GOAL OF THE EXERCISE
State the number of lines in the records beneath that hold the word "name", and add nothing.

TASK MATERIAL
______________________________

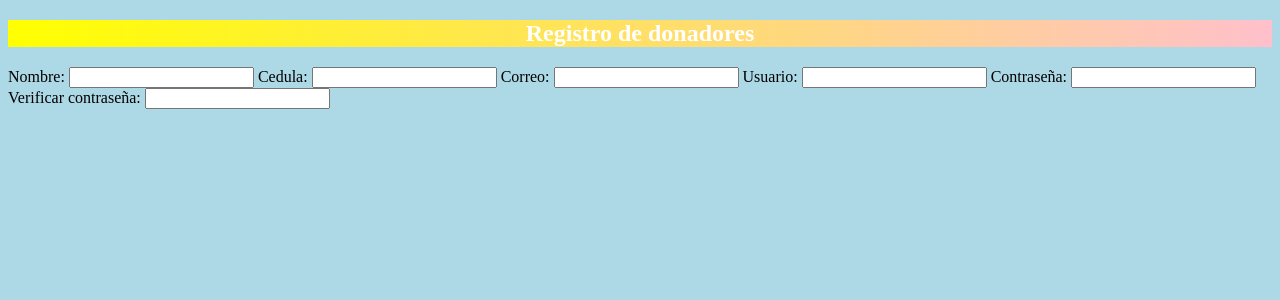
Repository: sonicspeed1/examen1_codigo_bryansantillan
Page: http://localhost/examen_1_bryan_santillan/registro_donadores.jsp
These files come from the project's save history. The page is drawn as it stood at one moment and after the next save; the edit follows.
The browser window is 1280 px wide. The pictures show the whole page.
The page is served by Tomcat 9. Other server files are loaded and not shown.

Above is the page before, as saved 2024-05-25 17:38:13.

### examen_1_bryan_santillan/src/main/webapp/registro_donadores.jsp
<%@ page language="java" contentType="text/html; charset=UTF-8"
    pageEncoding="UTF-8"%>
<!DOCTYPE html>
<html>
<head>
<meta charset="UTF-8">
<title>Registro donadores</title>
<link href="estilo.css" rel="stylesheet"/>
</head>
<body class="cuerpo">
<h2 class="cuadro3">Registro de donadores</h2>
<label>Nombre: <input type="text" name="nombre"></label>
<label>Cedula: <input type="text" name="ci"></label>
<label>Correo: <input type="text" name="correo"></label>
<label>Usuario: <input type="text" name="us"></label>
<label>Contraseña: <input type="password" name="cont1"></label>
<label>Verificar contraseña: <input type="password" name="cont2"></label>
</body>
</html>

### examen_1_bryan_santillan/src/main/webapp/estilo.css
@charset "UTF-8";
.cuerpo{
	background-color: lightblue;
}
.cuadro{
	background-color:lightgreen;
	border: 1px solid green;
	display: block;

}
.cuadro2 {
    background-color: #b4aed0;
    border-radius: 5px;
    border: 1px solid purple;
    height: 400px;
    width: 400px;
}
.cuadro3{
	    background: linear-gradient(to right,yellow,pink);
	    text-align:center;
	    color: white;
}
.titulo{
	color: white;
	transition: color 0.3s, text-shadow 0.3s;
	font-family: 'Comic Sans MS', cursive, sans-serif;
	 text-align: center;
}

.titulo:hover {
    color: blue;
    text-shadow: 2px 2px 5px rgba(0, 0, 0, 0.5);
}
.menu{
	list-style-type: none;
    padding: 0;
    background-color: #80ff80;
    border: 1px solid green;
    margin: 0 auto;
    }
.item {
    display: inline-block;
    position: relative;
}
.container {
    display: flex;
    justify-content: center;
    align-items: center;
    margin-top: 20px;
}
.titulo2{
	color: white;
	transition: color 0.3s, text-shadow 0.3s;
	font-family: 'Comic Sans MS', cursive, sans-serif;
	 text-align: center;
}

.titulo2:hover {
    color: red;
    text-shadow: 2px 2px 5px rgba(0, 0, 0, 0.5);
}
.item_login{
	   display: flex;
    justify-content: center;
    align-items: center;
    margin-bottom: 20px;
}
.button{
	background-color: purple;
	border-radius: 5px;
	color: white;
	padding: 10px 20px;
	margin: 15px;
	font-family: 'Comic Sans MS', cursive, sans-serif;
}
.hiper{
	margin-right: 25px;
}

After the next save:
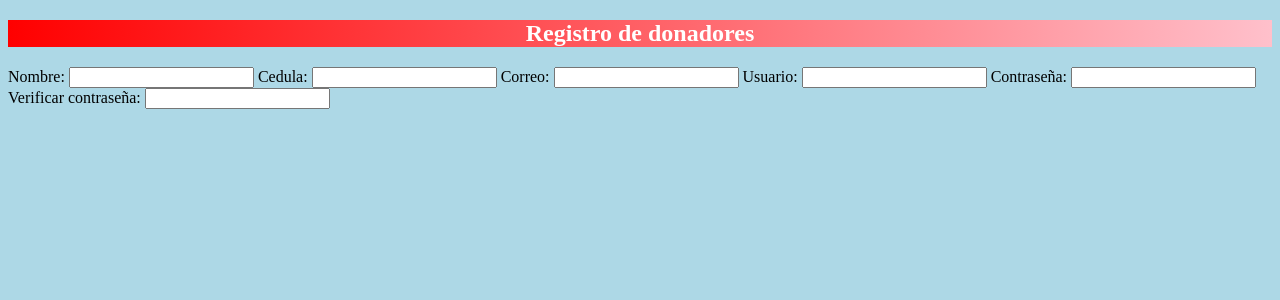
Saved 18 s later.
--- a/examen_1_bryan_santillan/src/main/webapp/estilo.css
+++ b/examen_1_bryan_santillan/src/main/webapp/estilo.css
@@ -16,7 +16,7 @@
     width: 400px;
 }
 .cuadro3{
-	    background: linear-gradient(to right,yellow,pink);
+	    background: linear-gradient(to right,red,pink);
 	    text-align:center;
 	    color: white;
 }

______________________________

WORKED SOLUTION
6